→ Work instruction
Would you restate the entries below exactly, keeping every line?
##### Input data #####
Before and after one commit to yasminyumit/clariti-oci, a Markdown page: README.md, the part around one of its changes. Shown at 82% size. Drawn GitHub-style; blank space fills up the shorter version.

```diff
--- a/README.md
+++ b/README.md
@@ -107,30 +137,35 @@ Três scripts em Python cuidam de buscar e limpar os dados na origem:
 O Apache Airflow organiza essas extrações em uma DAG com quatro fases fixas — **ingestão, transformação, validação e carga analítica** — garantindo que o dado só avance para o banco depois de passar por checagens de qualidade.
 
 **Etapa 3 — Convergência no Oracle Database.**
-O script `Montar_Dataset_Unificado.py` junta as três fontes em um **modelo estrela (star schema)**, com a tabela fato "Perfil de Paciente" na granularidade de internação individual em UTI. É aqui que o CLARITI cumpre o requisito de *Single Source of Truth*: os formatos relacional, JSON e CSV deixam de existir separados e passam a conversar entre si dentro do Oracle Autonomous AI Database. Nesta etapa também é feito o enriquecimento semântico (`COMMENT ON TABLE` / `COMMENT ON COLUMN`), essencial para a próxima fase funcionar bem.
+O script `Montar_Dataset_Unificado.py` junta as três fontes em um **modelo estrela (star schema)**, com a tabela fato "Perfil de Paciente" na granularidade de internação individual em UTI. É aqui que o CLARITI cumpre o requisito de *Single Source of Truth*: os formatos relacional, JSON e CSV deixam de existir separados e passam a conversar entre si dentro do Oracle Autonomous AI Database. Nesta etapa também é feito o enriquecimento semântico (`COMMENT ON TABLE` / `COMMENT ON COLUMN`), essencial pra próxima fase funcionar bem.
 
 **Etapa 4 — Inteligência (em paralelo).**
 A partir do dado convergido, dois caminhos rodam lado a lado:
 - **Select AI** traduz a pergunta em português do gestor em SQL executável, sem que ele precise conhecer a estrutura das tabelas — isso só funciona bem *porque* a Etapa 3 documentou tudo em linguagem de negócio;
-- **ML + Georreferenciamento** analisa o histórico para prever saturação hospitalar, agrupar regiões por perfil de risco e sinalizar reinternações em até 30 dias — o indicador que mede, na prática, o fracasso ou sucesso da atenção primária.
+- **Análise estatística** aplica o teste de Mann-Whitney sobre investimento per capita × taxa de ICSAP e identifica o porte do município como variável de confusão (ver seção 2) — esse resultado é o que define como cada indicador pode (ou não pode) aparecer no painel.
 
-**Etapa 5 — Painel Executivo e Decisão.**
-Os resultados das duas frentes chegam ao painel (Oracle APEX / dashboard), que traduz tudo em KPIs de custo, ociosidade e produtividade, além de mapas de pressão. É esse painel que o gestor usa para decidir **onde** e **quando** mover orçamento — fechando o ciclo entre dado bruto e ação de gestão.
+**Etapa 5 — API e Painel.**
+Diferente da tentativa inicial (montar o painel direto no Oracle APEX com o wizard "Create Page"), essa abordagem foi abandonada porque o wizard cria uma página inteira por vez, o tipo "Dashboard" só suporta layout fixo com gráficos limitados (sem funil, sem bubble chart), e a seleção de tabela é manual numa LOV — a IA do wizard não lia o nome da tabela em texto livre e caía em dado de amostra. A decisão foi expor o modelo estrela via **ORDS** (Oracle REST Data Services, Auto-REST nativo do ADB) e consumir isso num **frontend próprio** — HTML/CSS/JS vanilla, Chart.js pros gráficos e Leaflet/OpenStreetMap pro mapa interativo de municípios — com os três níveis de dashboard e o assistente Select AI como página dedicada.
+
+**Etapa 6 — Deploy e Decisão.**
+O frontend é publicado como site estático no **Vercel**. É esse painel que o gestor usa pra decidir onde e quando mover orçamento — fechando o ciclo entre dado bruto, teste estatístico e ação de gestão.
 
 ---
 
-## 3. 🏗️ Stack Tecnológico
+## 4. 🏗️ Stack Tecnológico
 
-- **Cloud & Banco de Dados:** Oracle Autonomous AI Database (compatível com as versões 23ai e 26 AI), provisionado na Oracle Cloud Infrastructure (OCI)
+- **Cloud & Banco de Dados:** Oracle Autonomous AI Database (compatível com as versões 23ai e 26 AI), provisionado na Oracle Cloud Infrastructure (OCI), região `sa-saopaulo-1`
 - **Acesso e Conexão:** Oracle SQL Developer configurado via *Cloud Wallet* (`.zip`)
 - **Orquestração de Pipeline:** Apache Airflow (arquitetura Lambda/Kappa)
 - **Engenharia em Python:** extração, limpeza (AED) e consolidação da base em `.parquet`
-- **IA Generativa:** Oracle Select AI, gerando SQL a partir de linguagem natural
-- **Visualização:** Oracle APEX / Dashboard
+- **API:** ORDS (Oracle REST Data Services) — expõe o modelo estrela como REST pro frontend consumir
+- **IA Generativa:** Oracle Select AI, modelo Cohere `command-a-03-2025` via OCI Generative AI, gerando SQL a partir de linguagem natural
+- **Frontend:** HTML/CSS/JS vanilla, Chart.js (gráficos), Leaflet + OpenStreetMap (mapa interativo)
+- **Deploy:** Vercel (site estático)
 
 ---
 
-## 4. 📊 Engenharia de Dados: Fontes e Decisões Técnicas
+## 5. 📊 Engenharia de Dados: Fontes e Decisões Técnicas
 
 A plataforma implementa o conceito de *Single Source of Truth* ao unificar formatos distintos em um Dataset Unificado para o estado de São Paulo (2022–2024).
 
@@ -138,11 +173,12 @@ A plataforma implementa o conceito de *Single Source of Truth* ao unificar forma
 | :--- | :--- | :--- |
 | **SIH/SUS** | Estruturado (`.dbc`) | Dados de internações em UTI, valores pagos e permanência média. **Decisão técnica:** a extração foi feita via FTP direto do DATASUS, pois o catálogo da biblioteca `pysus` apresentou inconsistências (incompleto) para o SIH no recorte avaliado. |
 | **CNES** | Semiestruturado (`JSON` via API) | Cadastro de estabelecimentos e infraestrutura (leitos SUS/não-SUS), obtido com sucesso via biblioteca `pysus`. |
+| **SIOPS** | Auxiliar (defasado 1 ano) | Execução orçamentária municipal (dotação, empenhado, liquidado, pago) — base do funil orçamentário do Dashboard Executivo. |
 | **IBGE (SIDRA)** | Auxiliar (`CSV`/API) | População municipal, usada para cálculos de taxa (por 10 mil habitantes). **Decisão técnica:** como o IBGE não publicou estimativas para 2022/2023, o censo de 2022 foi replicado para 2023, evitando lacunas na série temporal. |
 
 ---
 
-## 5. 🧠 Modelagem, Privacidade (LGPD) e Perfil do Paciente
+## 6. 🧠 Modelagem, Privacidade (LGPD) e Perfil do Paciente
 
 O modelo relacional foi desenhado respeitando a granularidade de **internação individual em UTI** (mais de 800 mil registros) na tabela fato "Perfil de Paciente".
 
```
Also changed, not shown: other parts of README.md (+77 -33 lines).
#####
→ Exercise answer
Before and after one commit to yasminyumit/clariti-oci, a Markdown page: README.md, the part around one of its changes. Shown at 82% size. Drawn GitHub-style; blank space fills up the shorter version.

```diff
--- a/README.md
+++ b/README.md
@@ -107,30 +137,35 @@ Três scripts em Python cuidam de buscar e limpar os dados na origem:
 O Apache Airflow organiza essas extrações em uma DAG com quatro fases fixas — **ingestão, transformação, validação e carga analítica** — garantindo que o dado só avance para o banco depois de passar por checagens de qualidade.
 
 **Etapa 3 — Convergência no Oracle Database.**
-O script `Montar_Dataset_Unificado.py` junta as três fontes em um **modelo estrela (star schema)**, com a tabela fato "Perfil de Paciente" na granularidade de internação individual em UTI. É aqui que o CLARITI cumpre o requisito de *Single Source of Truth*: os formatos relacional, JSON e CSV deixam de existir separados e passam a conversar entre si dentro do Oracle Autonomous AI Database. Nesta etapa também é feito o enriquecimento semântico (`COMMENT ON TABLE` / `COMMENT ON COLUMN`), essencial para a próxima fase funcionar bem.
+O script `Montar_Dataset_Unificado.py` junta as três fontes em um **modelo estrela (star schema)**, com a tabela fato "Perfil de Paciente" na granularidade de internação individual em UTI. É aqui que o CLARITI cumpre o requisito de *Single Source of Truth*: os formatos relacional, JSON e CSV deixam de existir separados e passam a conversar entre si dentro do Oracle Autonomous AI Database. Nesta etapa também é feito o enriquecimento semântico (`COMMENT ON TABLE` / `COMMENT ON COLUMN`), essencial pra próxima fase funcionar bem.
 
 **Etapa 4 — Inteligência (em paralelo).**
 A partir do dado convergido, dois caminhos rodam lado a lado:
 - **Select AI** traduz a pergunta em português do gestor em SQL executável, sem que ele precise conhecer a estrutura das tabelas — isso só funciona bem *porque* a Etapa 3 documentou tudo em linguagem de negócio;
-- **ML + Georreferenciamento** analisa o histórico para prever saturação hospitalar, agrupar regiões por perfil de risco e sinalizar reinternações em até 30 dias — o indicador que mede, na prática, o fracasso ou sucesso da atenção primária.
+- **Análise estatística** aplica o teste de Mann-Whitney sobre investimento per capita × taxa de ICSAP e identifica o porte do município como variável de confusão (ver seção 2) — esse resultado é o que define como cada indicador pode (ou não pode) aparecer no painel.
 
-**Etapa 5 — Painel Executivo e Decisão.**
-Os resultados das duas frentes chegam ao painel (Oracle APEX / dashboard), que traduz tudo em KPIs de custo, ociosidade e produtividade, além de mapas de pressão. É esse painel que o gestor usa para decidir **onde** e **quando** mover orçamento — fechando o ciclo entre dado bruto e ação de gestão.
+**Etapa 5 — API e Painel.**
+Diferente da tentativa inicial (montar o painel direto no Oracle APEX com o wizard "Create Page"), essa abordagem foi abandonada porque o wizard cria uma página inteira por vez, o tipo "Dashboard" só suporta layout fixo com gráficos limitados (sem funil, sem bubble chart), e a seleção de tabela é manual numa LOV — a IA do wizard não lia o nome da tabela em texto livre e caía em dado de amostra. A decisão foi expor o modelo estrela via **ORDS** (Oracle REST Data Services, Auto-REST nativo do ADB) e consumir isso num **frontend próprio** — HTML/CSS/JS vanilla, Chart.js pros gráficos e Leaflet/OpenStreetMap pro mapa interativo de municípios — com os três níveis de dashboard e o assistente Select AI como página dedicada.
+
+**Etapa 6 — Deploy e Decisão.**
+O frontend é publicado como site estático no **Vercel**. É esse painel que o gestor usa pra decidir onde e quando mover orçamento — fechando o ciclo entre dado bruto, teste estatístico e ação de gestão.
 
 ---
 
-## 3. 🏗️ Stack Tecnológico
+## 4. 🏗️ Stack Tecnológico
 
-- **Cloud & Banco de Dados:** Oracle Autonomous AI Database (compatível com as versões 23ai e 26 AI), provisionado na Oracle Cloud Infrastructure (OCI)
+- **Cloud & Banco de Dados:** Oracle Autonomous AI Database (compatível com as versões 23ai e 26 AI), provisionado na Oracle Cloud Infrastructure (OCI), região `sa-saopaulo-1`
 - **Acesso e Conexão:** Oracle SQL Developer configurado via *Cloud Wallet* (`.zip`)
 - **Orquestração de Pipeline:** Apache Airflow (arquitetura Lambda/Kappa)
 - **Engenharia em Python:** extração, limpeza (AED) e consolidação da base em `.parquet`
-- **IA Generativa:** Oracle Select AI, gerando SQL a partir de linguagem natural
-- **Visualização:** Oracle APEX / Dashboard
+- **API:** ORDS (Oracle REST Data Services) — expõe o modelo estrela como REST pro frontend consumir
+- **IA Generativa:** Oracle Select AI, modelo Cohere `command-a-03-2025` via OCI Generative AI, gerando SQL a partir de linguagem natural
+- **Frontend:** HTML/CSS/JS vanilla, Chart.js (gráficos), Leaflet + OpenStreetMap (mapa interativo)
+- **Deploy:** Vercel (site estático)
 
 ---
 
-## 4. 📊 Engenharia de Dados: Fontes e Decisões Técnicas
+## 5. 📊 Engenharia de Dados: Fontes e Decisões Técnicas
 
 A plataforma implementa o conceito de *Single Source of Truth* ao unificar formatos distintos em um Dataset Unificado para o estado de São Paulo (2022–2024).
 
@@ -138,11 +173,12 @@ A plataforma implementa o conceito de *Single Source of Truth* ao unificar forma
 | :--- | :--- | :--- |
 | **SIH/SUS** | Estruturado (`.dbc`) | Dados de internações em UTI, valores pagos e permanência média. **Decisão técnica:** a extração foi feita via FTP direto do DATASUS, pois o catálogo da biblioteca `pysus` apresentou inconsistências (incompleto) para o SIH no recorte avaliado. |
 | **CNES** | Semiestruturado (`JSON` via API) | Cadastro de estabelecimentos e infraestrutura (leitos SUS/não-SUS), obtido com sucesso via biblioteca `pysus`. |
+| **SIOPS** | Auxiliar (defasado 1 ano) | Execução orçamentária municipal (dotação, empenhado, liquidado, pago) — base do funil orçamentário do Dashboard Executivo. |
 | **IBGE (SIDRA)** | Auxiliar (`CSV`/API) | População municipal, usada para cálculos de taxa (por 10 mil habitantes). **Decisão técnica:** como o IBGE não publicou estimativas para 2022/2023, o censo de 2022 foi replicado para 2023, evitando lacunas na série temporal. |
 
 ---
 
-## 5. 🧠 Modelagem, Privacidade (LGPD) e Perfil do Paciente
+## 6. 🧠 Modelagem, Privacidade (LGPD) e Perfil do Paciente
 
 O modelo relacional foi desenhado respeitando a granularidade de **internação individual em UTI** (mais de 800 mil registros) na tabela fato "Perfil de Paciente".
 
```
Also changed, not shown: other parts of README.md (+77 -33 lines).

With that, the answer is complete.